> _Problem description_
Can the data below be set down again exactly, line for line?
____________________
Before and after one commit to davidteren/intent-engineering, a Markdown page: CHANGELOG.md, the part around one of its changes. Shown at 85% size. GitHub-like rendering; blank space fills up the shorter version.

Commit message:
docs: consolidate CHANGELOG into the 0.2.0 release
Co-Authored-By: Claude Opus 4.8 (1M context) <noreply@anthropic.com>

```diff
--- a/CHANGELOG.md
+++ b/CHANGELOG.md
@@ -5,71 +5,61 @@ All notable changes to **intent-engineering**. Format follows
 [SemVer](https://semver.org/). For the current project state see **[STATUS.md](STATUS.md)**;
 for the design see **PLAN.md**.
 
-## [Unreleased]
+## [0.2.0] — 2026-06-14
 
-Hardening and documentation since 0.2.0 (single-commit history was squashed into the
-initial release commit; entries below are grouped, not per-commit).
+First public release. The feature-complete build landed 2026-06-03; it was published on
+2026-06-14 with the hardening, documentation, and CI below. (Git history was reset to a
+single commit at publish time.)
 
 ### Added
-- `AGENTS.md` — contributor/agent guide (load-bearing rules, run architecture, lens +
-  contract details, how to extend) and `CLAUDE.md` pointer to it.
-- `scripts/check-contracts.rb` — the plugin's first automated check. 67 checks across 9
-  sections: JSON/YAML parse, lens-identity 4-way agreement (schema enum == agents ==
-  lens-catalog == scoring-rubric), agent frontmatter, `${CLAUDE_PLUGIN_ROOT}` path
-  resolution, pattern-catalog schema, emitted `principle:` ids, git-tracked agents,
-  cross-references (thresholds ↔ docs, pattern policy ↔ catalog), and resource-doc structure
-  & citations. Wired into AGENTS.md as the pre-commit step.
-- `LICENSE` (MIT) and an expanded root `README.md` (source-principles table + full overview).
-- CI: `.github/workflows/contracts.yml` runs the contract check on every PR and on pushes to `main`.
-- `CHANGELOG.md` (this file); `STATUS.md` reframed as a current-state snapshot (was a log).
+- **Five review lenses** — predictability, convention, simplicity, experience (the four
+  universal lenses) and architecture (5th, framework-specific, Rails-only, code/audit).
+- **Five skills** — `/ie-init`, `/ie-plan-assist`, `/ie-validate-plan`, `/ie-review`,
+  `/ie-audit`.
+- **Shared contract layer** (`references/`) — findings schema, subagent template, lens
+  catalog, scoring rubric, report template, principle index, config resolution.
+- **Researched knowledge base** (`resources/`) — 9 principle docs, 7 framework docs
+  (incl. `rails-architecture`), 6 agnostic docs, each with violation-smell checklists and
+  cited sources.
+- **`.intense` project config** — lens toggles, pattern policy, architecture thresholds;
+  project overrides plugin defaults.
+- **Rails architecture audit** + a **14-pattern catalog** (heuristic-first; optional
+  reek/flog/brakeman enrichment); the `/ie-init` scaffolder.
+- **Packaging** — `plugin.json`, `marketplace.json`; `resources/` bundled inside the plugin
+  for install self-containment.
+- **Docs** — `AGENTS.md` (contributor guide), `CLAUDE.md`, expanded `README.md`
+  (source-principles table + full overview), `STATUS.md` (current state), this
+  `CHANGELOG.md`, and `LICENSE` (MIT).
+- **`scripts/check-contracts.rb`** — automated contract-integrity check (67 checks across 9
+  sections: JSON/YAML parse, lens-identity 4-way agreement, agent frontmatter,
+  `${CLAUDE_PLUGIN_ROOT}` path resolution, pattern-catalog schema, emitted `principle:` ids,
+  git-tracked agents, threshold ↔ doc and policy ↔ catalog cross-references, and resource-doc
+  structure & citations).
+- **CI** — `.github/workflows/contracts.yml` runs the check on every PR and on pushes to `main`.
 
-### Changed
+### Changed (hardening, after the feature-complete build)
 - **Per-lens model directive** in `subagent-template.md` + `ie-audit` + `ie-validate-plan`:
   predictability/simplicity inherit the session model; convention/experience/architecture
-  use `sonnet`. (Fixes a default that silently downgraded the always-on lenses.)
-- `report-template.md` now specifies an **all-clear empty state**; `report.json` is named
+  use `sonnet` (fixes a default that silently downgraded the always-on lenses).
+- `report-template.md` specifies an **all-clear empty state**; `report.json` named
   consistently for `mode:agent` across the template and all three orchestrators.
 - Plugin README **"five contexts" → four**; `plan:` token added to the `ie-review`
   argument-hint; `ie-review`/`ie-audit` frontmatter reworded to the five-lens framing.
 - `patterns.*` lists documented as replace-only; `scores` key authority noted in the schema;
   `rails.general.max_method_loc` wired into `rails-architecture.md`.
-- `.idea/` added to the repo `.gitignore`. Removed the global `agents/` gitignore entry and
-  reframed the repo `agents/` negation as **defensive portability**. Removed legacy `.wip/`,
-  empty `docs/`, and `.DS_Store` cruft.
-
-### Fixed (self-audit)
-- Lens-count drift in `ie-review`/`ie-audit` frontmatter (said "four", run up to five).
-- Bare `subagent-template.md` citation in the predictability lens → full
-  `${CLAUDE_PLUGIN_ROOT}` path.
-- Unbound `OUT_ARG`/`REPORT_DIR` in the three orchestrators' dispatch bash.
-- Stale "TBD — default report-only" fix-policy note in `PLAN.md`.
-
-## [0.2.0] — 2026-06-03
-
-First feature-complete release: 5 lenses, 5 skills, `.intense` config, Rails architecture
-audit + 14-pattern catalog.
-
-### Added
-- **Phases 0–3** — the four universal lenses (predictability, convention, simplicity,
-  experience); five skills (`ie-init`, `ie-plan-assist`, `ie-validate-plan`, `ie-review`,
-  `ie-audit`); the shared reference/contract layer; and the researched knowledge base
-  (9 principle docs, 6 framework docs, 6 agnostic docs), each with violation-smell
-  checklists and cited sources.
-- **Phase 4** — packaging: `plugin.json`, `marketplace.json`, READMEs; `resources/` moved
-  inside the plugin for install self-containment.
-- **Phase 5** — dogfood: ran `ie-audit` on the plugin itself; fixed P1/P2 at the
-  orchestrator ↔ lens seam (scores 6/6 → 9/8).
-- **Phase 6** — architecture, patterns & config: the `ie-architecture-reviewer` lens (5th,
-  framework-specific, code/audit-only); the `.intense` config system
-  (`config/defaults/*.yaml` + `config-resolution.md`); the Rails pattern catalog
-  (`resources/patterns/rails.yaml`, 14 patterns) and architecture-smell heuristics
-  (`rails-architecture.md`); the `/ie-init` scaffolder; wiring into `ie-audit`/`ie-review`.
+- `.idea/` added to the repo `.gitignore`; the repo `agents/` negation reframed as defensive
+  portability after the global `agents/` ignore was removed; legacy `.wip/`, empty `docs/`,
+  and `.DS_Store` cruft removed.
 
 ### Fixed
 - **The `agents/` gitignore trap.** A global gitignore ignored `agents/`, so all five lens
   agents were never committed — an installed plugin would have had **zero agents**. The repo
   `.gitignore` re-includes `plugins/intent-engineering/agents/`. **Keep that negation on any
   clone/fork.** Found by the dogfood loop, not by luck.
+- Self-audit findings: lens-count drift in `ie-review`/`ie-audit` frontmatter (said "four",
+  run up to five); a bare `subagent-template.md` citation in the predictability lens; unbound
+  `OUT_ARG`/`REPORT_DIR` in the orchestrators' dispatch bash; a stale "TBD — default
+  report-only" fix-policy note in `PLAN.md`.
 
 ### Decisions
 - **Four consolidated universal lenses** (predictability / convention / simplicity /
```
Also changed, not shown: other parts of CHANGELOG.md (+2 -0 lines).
____________________
> _Output of the exercise_
Before and after one commit to davidteren/intent-engineering, a Markdown page: CHANGELOG.md, the part around one of its changes. Shown at 85% size. GitHub-like rendering; blank space fills up the shorter version.

Commit message:
docs: consolidate CHANGELOG into the 0.2.0 release
Co-Authored-By: Claude Opus 4.8 (1M context) <noreply@anthropic.com>

```diff
--- a/CHANGELOG.md
+++ b/CHANGELOG.md
@@ -5,71 +5,61 @@ All notable changes to **intent-engineering**. Format follows
 [SemVer](https://semver.org/). For the current project state see **[STATUS.md](STATUS.md)**;
 for the design see **PLAN.md**.
 
-## [Unreleased]
+## [0.2.0] — 2026-06-14
 
-Hardening and documentation since 0.2.0 (single-commit history was squashed into the
-initial release commit; entries below are grouped, not per-commit).
+First public release. The feature-complete build landed 2026-06-03; it was published on
+2026-06-14 with the hardening, documentation, and CI below. (Git history was reset to a
+single commit at publish time.)
 
 ### Added
-- `AGENTS.md` — contributor/agent guide (load-bearing rules, run architecture, lens +
-  contract details, how to extend) and `CLAUDE.md` pointer to it.
-- `scripts/check-contracts.rb` — the plugin's first automated check. 67 checks across 9
-  sections: JSON/YAML parse, lens-identity 4-way agreement (schema enum == agents ==
-  lens-catalog == scoring-rubric), agent frontmatter, `${CLAUDE_PLUGIN_ROOT}` path
-  resolution, pattern-catalog schema, emitted `principle:` ids, git-tracked agents,
-  cross-references (thresholds ↔ docs, pattern policy ↔ catalog), and resource-doc structure
-  & citations. Wired into AGENTS.md as the pre-commit step.
-- `LICENSE` (MIT) and an expanded root `README.md` (source-principles table + full overview).
-- CI: `.github/workflows/contracts.yml` runs the contract check on every PR and on pushes to `main`.
-- `CHANGELOG.md` (this file); `STATUS.md` reframed as a current-state snapshot (was a log).
+- **Five review lenses** — predictability, convention, simplicity, experience (the four
+  universal lenses) and architecture (5th, framework-specific, Rails-only, code/audit).
+- **Five skills** — `/ie-init`, `/ie-plan-assist`, `/ie-validate-plan`, `/ie-review`,
+  `/ie-audit`.
+- **Shared contract layer** (`references/`) — findings schema, subagent template, lens
+  catalog, scoring rubric, report template, principle index, config resolution.
+- **Researched knowledge base** (`resources/`) — 9 principle docs, 7 framework docs
+  (incl. `rails-architecture`), 6 agnostic docs, each with violation-smell checklists and
+  cited sources.
+- **`.intense` project config** — lens toggles, pattern policy, architecture thresholds;
+  project overrides plugin defaults.
+- **Rails architecture audit** + a **14-pattern catalog** (heuristic-first; optional
+  reek/flog/brakeman enrichment); the `/ie-init` scaffolder.
+- **Packaging** — `plugin.json`, `marketplace.json`; `resources/` bundled inside the plugin
+  for install self-containment.
+- **Docs** — `AGENTS.md` (contributor guide), `CLAUDE.md`, expanded `README.md`
+  (source-principles table + full overview), `STATUS.md` (current state), this
+  `CHANGELOG.md`, and `LICENSE` (MIT).
+- **`scripts/check-contracts.rb`** — automated contract-integrity check (67 checks across 9
+  sections: JSON/YAML parse, lens-identity 4-way agreement, agent frontmatter,
+  `${CLAUDE_PLUGIN_ROOT}` path resolution, pattern-catalog schema, emitted `principle:` ids,
+  git-tracked agents, threshold ↔ doc and policy ↔ catalog cross-references, and resource-doc
+  structure & citations).
+- **CI** — `.github/workflows/contracts.yml` runs the check on every PR and on pushes to `main`.
 
-### Changed
+### Changed (hardening, after the feature-complete build)
 - **Per-lens model directive** in `subagent-template.md` + `ie-audit` + `ie-validate-plan`:
   predictability/simplicity inherit the session model; convention/experience/architecture
-  use `sonnet`. (Fixes a default that silently downgraded the always-on lenses.)
-- `report-template.md` now specifies an **all-clear empty state**; `report.json` is named
+  use `sonnet` (fixes a default that silently downgraded the always-on lenses).
+- `report-template.md` specifies an **all-clear empty state**; `report.json` named
   consistently for `mode:agent` across the template and all three orchestrators.
 - Plugin README **"five contexts" → four**; `plan:` token added to the `ie-review`
   argument-hint; `ie-review`/`ie-audit` frontmatter reworded to the five-lens framing.
 - `patterns.*` lists documented as replace-only; `scores` key authority noted in the schema;
   `rails.general.max_method_loc` wired into `rails-architecture.md`.
-- `.idea/` added to the repo `.gitignore`. Removed the global `agents/` gitignore entry and
-  reframed the repo `agents/` negation as **defensive portability**. Removed legacy `.wip/`,
-  empty `docs/`, and `.DS_Store` cruft.
-
-### Fixed (self-audit)
-- Lens-count drift in `ie-review`/`ie-audit` frontmatter (said "four", run up to five).
-- Bare `subagent-template.md` citation in the predictability lens → full
-  `${CLAUDE_PLUGIN_ROOT}` path.
-- Unbound `OUT_ARG`/`REPORT_DIR` in the three orchestrators' dispatch bash.
-- Stale "TBD — default report-only" fix-policy note in `PLAN.md`.
-
-## [0.2.0] — 2026-06-03
-
-First feature-complete release: 5 lenses, 5 skills, `.intense` config, Rails architecture
-audit + 14-pattern catalog.
-
-### Added
-- **Phases 0–3** — the four universal lenses (predictability, convention, simplicity,
-  experience); five skills (`ie-init`, `ie-plan-assist`, `ie-validate-plan`, `ie-review`,
-  `ie-audit`); the shared reference/contract layer; and the researched knowledge base
-  (9 principle docs, 6 framework docs, 6 agnostic docs), each with violation-smell
-  checklists and cited sources.
-- **Phase 4** — packaging: `plugin.json`, `marketplace.json`, READMEs; `resources/` moved
-  inside the plugin for install self-containment.
-- **Phase 5** — dogfood: ran `ie-audit` on the plugin itself; fixed P1/P2 at the
-  orchestrator ↔ lens seam (scores 6/6 → 9/8).
-- **Phase 6** — architecture, patterns & config: the `ie-architecture-reviewer` lens (5th,
-  framework-specific, code/audit-only); the `.intense` config system
-  (`config/defaults/*.yaml` + `config-resolution.md`); the Rails pattern catalog
-  (`resources/patterns/rails.yaml`, 14 patterns) and architecture-smell heuristics
-  (`rails-architecture.md`); the `/ie-init` scaffolder; wiring into `ie-audit`/`ie-review`.
+- `.idea/` added to the repo `.gitignore`; the repo `agents/` negation reframed as defensive
+  portability after the global `agents/` ignore was removed; legacy `.wip/`, empty `docs/`,
+  and `.DS_Store` cruft removed.
 
 ### Fixed
 - **The `agents/` gitignore trap.** A global gitignore ignored `agents/`, so all five lens
   agents were never committed — an installed plugin would have had **zero agents**. The repo
   `.gitignore` re-includes `plugins/intent-engineering/agents/`. **Keep that negation on any
   clone/fork.** Found by the dogfood loop, not by luck.
+- Self-audit findings: lens-count drift in `ie-review`/`ie-audit` frontmatter (said "four",
+  run up to five); a bare `subagent-template.md` citation in the predictability lens; unbound
+  `OUT_ARG`/`REPORT_DIR` in the orchestrators' dispatch bash; a stale "TBD — default
+  report-only" fix-policy note in `PLAN.md`.
 
 ### Decisions
 - **Four consolidated universal lenses** (predictability / convention / simplicity /
```
Also changed, not shown: other parts of CHANGELOG.md (+2 -0 lines).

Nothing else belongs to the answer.